Second World War: Rationing Affected Farmers

Kansan remembers rationing during the Second World War.

| Good Old Days

Since my husband was a farmer, he was exempt from serving in the Armed Forces in the Second World War, but we were affected by the War in many ways. There was a scarcity of many products and rationing of many necessities. 

My brother-in-law who was in the Armed Forces was sent to Australia. His wife moved into an apartment in the city and stored their furniture. Since it was considered necessary that a refrigerator be used constantly, theirs was sent to us to use. That was a big help. We had no refrigerator, and had been hanging perishable food down in a well or keeping it in the cellar. The government packed and shipped the refrigerator to us. Because of the scarcity of such items, we carefully saved the lumber used in the shipping crate, and we also saved all the nails.

Tires were rationed and in very short supply. The government ordered that we drive at a slow speed to keep from having "blow-outs," which could cause serious accidents. I remember driving to town with my small son. He was watching the speedometer and said, "Mommy, slow down! You are going 40 miles an hour!"

Metal was almost nonexistent. For Christmas, my son received a toy wagon made completely of wood. He also got a sled that was all wood, no metal - even on the runners. At a later time, my husband fastened strips of iron on the runners, to make them more efficient. Almost 50 years later, that wooden sled is still hanging in a storage shed on our farm.

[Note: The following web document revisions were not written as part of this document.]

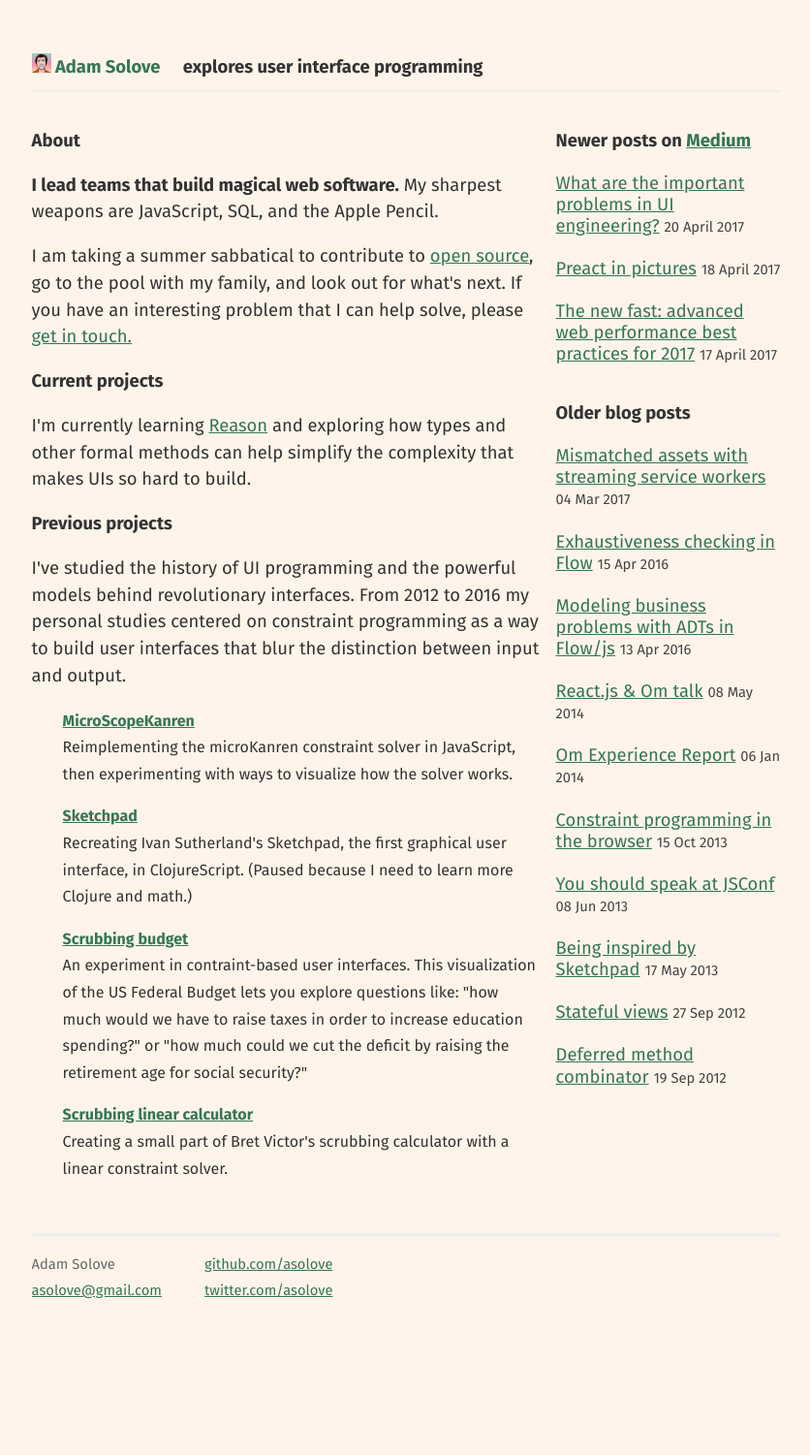
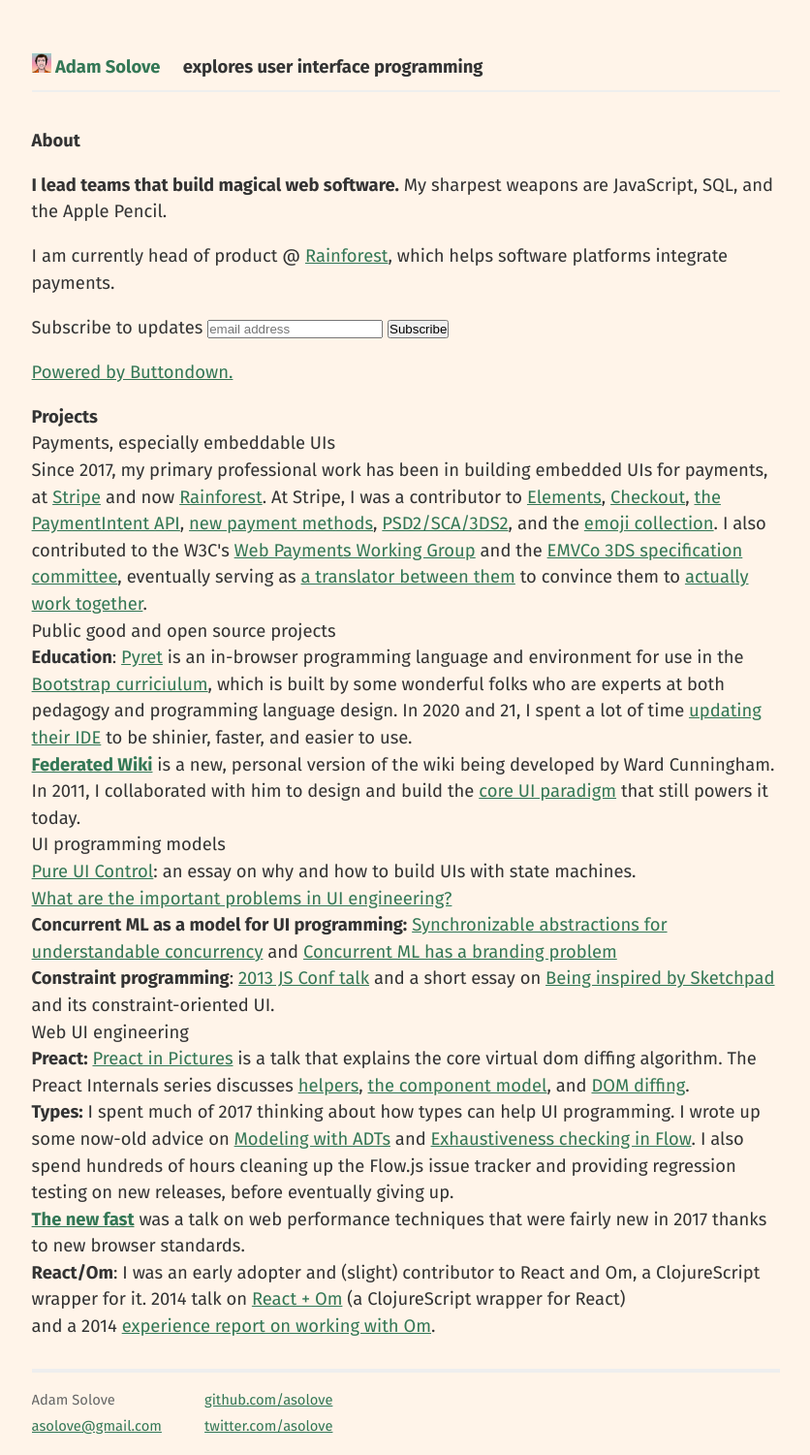
Before and after one commit to asolove/asolove.github.io, a Jekyll site: the page built from index.html, in a window 1280 px wide. Shown: the whole page at 97% size, without its empty margins (221-1057 px from the left). Built offline with Jekyll 4.4.1, drawn with Linux system fonts in a browser that asks for light colours; before the commit the page ends 1361 px from its top, so only the background shows below that.

Commit message:
Start to update content. Use high-level topics rather than chronological order.

```diff
--- a/index.html
+++ b/index.html
@@ -3,49 +3,75 @@ layout: default
 title: "Adam Solove: Document Function Model"
 ---
 
-<div class="col-left">
-
 <h3>About</h3>
 
 <p><strong>I lead teams that build magical web software.</strong> My sharpest weapons are
   JavaScript, SQL, and the Apple Pencil.</p>
-<p>I am taking a summer sabbatical to contribute to <a href="https://github.com/asolove">open source</a>, go to the pool with my family, and look out for what's next. If you have an interesting problem that I can help solve, please <a href="mailto:asolove@gmail.com">get in touch.</a></p>
 
-<h3>Current projects</h3>
+<p>I am currently head of product @ <a href="https://www.rainforestpay.com/">Rainforest</a>, which helps software platforms integrate payments.</p>
 
-  <p>I'm currently learning <a href="http://facebook.github.io/reason/">Reason</a> and exploring how types and other formal methods can help simplify the complexity that makes UIs so hard to build.</p>
+<form
+  action="https://buttondown.email/api/emails/embed-subscribe/asolove"
+  method="post"
+  target="popupwindow"
+  onsubmit="window.open('https://buttondown.email/asolove', 'popupwindow')"
+  class="embeddable-buttondown-form"
+>
+  <label for="bd-email">Subscribe to updates</label>
+  <input type="email" name="email" placeholder="email address" id="bd-email" />
 
-<h3>Previous projects</h3>
+  <input type="submit" value="Subscribe" />
+  <p>
+    <a href="https://buttondown.email/refer/asolove" target="_blank">Powered by Buttondown.</a>
+  </p>
+</form>
 
-<p>I've studied the history of UI programming and the powerful models behind revolutionary interfaces. From 2012 to 2016 my personal studies centered on constraint programming as a way to build user interfaces that blur the distinction between input and output.</p>
+<h3>Projects</h3>
 
-<dl class="current-projects">
-  <dt><a href="https://github.com/asolove/microScopeKanren">MicroScopeKanren</a></dt>
-  <dd>Reimplementing the microKanren constraint solver in JavaScript, then experimenting with ways to visualize how the solver works.</dd>
+<dl>
+  <dt>Payments, especially embeddable UIs</dt>
+  <dd>
+    Since 2017, my primary professional work has been in building embedded UIs for payments, at <a href="stripe.com">Stripe</a> and now <a href="rainforestpay.com">Rainforest</a>.
+    At Stripe, I was a contributor to
+      <a href="https://stripe.com/payments/elements">Elements</a>,
+      <a href="https://stripe.com/payments/checkout">Checkout</a>,
+      <a href="https://stripe.com/blog/payment-api-design">the PaymentIntent API</a>,
+      <a href="https://stripe.com/blog/european-payment-methods-available-worldwide">new payment methods</a>,
+      <a href="https://stripe.com/guides/strong-customer-authentication">PSD2/SCA/3DS2</a>, and the
+      <a href="https://twitter.com/edwinwee/status/1141245532255313920">emoji collection</a>.
+    I also contributed to the W3C's <a href="https://www.w3.org/2018/04/19-wpwg-minutes">Web Payments Working Group</a> and the <a href="https://www.emvco.com/emv-technologies/3-d-secure/">EMVCo 3DS specification committee</a>,
+    eventually serving as <a href="https://github.com/w3c/3ds/issues/2">a translator between them</a> to convince them to <a href="https://www.emvco.com/wp-content/uploads/news/EMVCo-FIDO-Alliance-W3C-Interest-Group-release_FINAL-website-version.pdf">actually work together</a>.
+  </dd>
 
-  <dt><a href="https://github.com/asolove/Sketchpad">Sketchpad</a></dt>
-  <dd>Recreating Ivan Sutherland's Sketchpad, the
-    first graphical user interface, in ClojureScript. (Paused because I need to learn more Clojure and math.)</dd>
+  <dt>Public good and open source projects</dt>
+  <dd><strong>Education</strong>: <a href="https://pyret.org/index.html">Pyret</a> is an in-browser programming language and environment for use in the <a href="https://www.bootstrapworld.org/blog/index.shtml">Bootstrap curriciulum</a>,
+    which is built by some wonderful folks who are experts at both pedagogy and programming language design. In 2020 and 21, I spent a lot of time <a href="https://pyret.org/release-notes/summer-2021.html">updating their IDE</a> to be shinier, faster, and easier to use.</dd>
+  <dd><strong><a href="https://www.youtube.com/watch?v=BdwLczSgvcc">Federated Wiki</a></strong> is a new, personal version of the wiki being developed by Ward Cunningham. In 2011, I collaborated with him to design and build the <a href="https://vimeo.com/32051583#">core UI paradigm</a> that still powers it today.</a></dd>
 
-  <dt><a href="https://github.com/asolove/scrubbing-budget">Scrubbing budget</a> <span class="in progress"></span></dt>
-  <dd>An experiment in contraint-based user interfaces. This visualization of the US Federal Budget lets you explore questions like: "how much would we have to raise taxes in order to increase education spending?" or "how much could we cut the deficit by raising the retirement age for social security?"</dd>
 
-  <dt><a href="https://github.com/asolove/scrubbing-linear-calculator">Scrubbing linear calculator</a></dt>
-  <dd>Creating a small part of Bret Victor's scrubbing calculator with a linear constraint solver.</dl>
-</div>
+  <dt>UI programming models</dt>
+  <dd><a href="https://asolove.medium.com/pure-ui-control-ac8d1be97a8d">Pure UI Control</a>: an essay on why and how to build UIs with state machines.</dd>
+  <dd><a href="https://asolove.medium.com/what-are-the-important-problems-in-ui-engineering-8b7f8b305611">What are the important problems in UI engineering?</a></dd>
+  <dd><strong>Concurrent ML as a model for UI programming:</strong>
+      <a href="https://asolove.medium.com/synchronizable-abstractions-for-understandable-concurrency-64ae57cd61d1">Synchronizable abstractions for understandable concurrency</a>
+      and <a href="https://asolove.medium.com/concurrent-ml-has-a-branding-problem-ce0286eab598">Concurrent ML has a branding problem</a>
+  <dd><strong>Constraint programming</strong>: <a href="https://www.adamsolove.com/js/2013/10/15/constraint-programming-in-the-browser.html">2013 JS Conf talk</a> and a short essay on
+    <a href="https://www.adamsolove.com/js/ui/2013/05/17/inspired-by-sketchpad.html">Being inspired by Sketchpad</a> and its constraint-oriented UI.</dd>
+  </dd>
 
-<div class="col-right">
-  <h1>Newer posts on <a href="https://medium.com/@asolove">Medium</a></h1>
-  <ul class="posts">
-    <li><a href="https://medium.com/@asolove/what-are-the-important-problems-in-ui-engineering-8b7f8b305611">What are the important problems in UI engineering?</a> <span>20 April 2017</span></li>
-    <li><a href="https://medium.com/@asolove/preact-in-pictures-2007ebbae54c">Preact in pictures</a> <span>18 April 2017</span></li>
-    <li><a href="https://medium.com/@asolove/the-new-fast-advanced-web-performance-best-practices-for-2017-28d1684414e0">The new fast: advanced web performance best practices for 2017</a> <span>17 April 2017</span></li>
-  </ul>
-
-  <h1>Older blog posts</h1>
-  <ul class="posts">
-    {% for post in site.posts %}
-      <li><a href="{{ post.url }}">{{ post.title }}</a> <span>{{ post.date | date_to_string }}</span></li>
-    {% endfor %}
-  </ul>
-</div>
+  <dt>Web UI engineering</dt>
+  <dd><strong>Preact:</strong>
+    <a href="https://asolove.medium.com/preact-in-pictures-2007ebbae54c">Preact in Pictures</a> is a talk that explains the core virtual dom diffing algorithm.
+    The Preact Internals series discusses <a href="https://asolove.medium.com/preact-internals-1-the-easy-parts-3a081fa36205">helpers</a>,
+      <a href="https://asolove.medium.com/preact-internals-2-the-component-model-36a05e32957b">the component model</a>, and
+      <a href="https://asolove.medium.com/preact-internals-3-some-fiddly-little-bits-f353b1ad7abc">DOM diffing</a>.
+  </dd>
+  <dd><strong>Types:</strong> I spent much of 2017 thinking about how types can help UI programming. I wrote up some now-old advice on
+    <a href="https://www.adamsolove.com/js/flow/type/2016/04/13/modeling-with-adts.html">Modeling with ADTs</a> and
+    <a href="https://www.adamsolove.com/js/flow/type/2016/04/15/flow-exhaustiveness.html">Exhaustiveness checking in Flow</a>. I also spend hundreds of hours cleaning up the Flow.js issue tracker and providing regression testing on new releases, before eventually giving up.
+  </dd>
+  <dd><strong><a href="https://asolove.medium.com/the-new-fast-advanced-web-performance-best-practices-for-2017-28d1684414e0">The new fast</a></strong> was a talk on web performance techniques that were fairly new in 2017 thanks to new browser standards.</dd>
+  <dd><strong>React/Om</strong>: I was an early adopter and (slight) contributor to React and Om, a ClojureScript wrapper for it.
+      2014 talk on <a href="https://www.adamsolove.com/js/clojure/2014/05/08/react-js-and-om.html">React + Om</a> (a ClojureScript wrapper for React)</dd>
+      and a 2014 <a href="https://www.adamsolove.com/js/clojure/2014/01/06/om-experience-report.html">experience report on working with Om</a>.
+</dl>
```
Also changed, not shown: 1 other file.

When the War was over, our brother-in-law came home. He took his refrigerator, but we were able to buy one of our own.

Hazel Millenbruch
Home, Kansas

Mother Earth News Fair Schedule 2019


Next: February 16-17, 2019
Belton, TX

Whether you want to learn how to grow and raise your own food, build your own root cellar, or create a green dream home, come out and learn everything you need to know — and then some!


Subscribe today

Capper's FarmerWant to rediscover what made grandma’s house the fun place we all remember? Capper’s Farmer — the newly restored publication from the rural know-how experts at — updates the tried-and-true methods your grandparents used for cooking, crafting, gardening and so much more. Subscribe today and discover the joys of homemade living and homesteading insight — with a dash of modern living — that makes up the new Capper’s Farmer.

Save Even More Money with our automatic renewal savings plan!

Pay now with a credit card and take advantage of our automatic renewal savings plan. You save an additional $6 and get 4 issues of Capper's Farmer for only $16.95 (USA only).

Or, Bill Me Later and I'll pay just $22.95 for a one year subscription!

Facebook Pinterest Instagram YouTube Twitter

Free Product Information Classifieds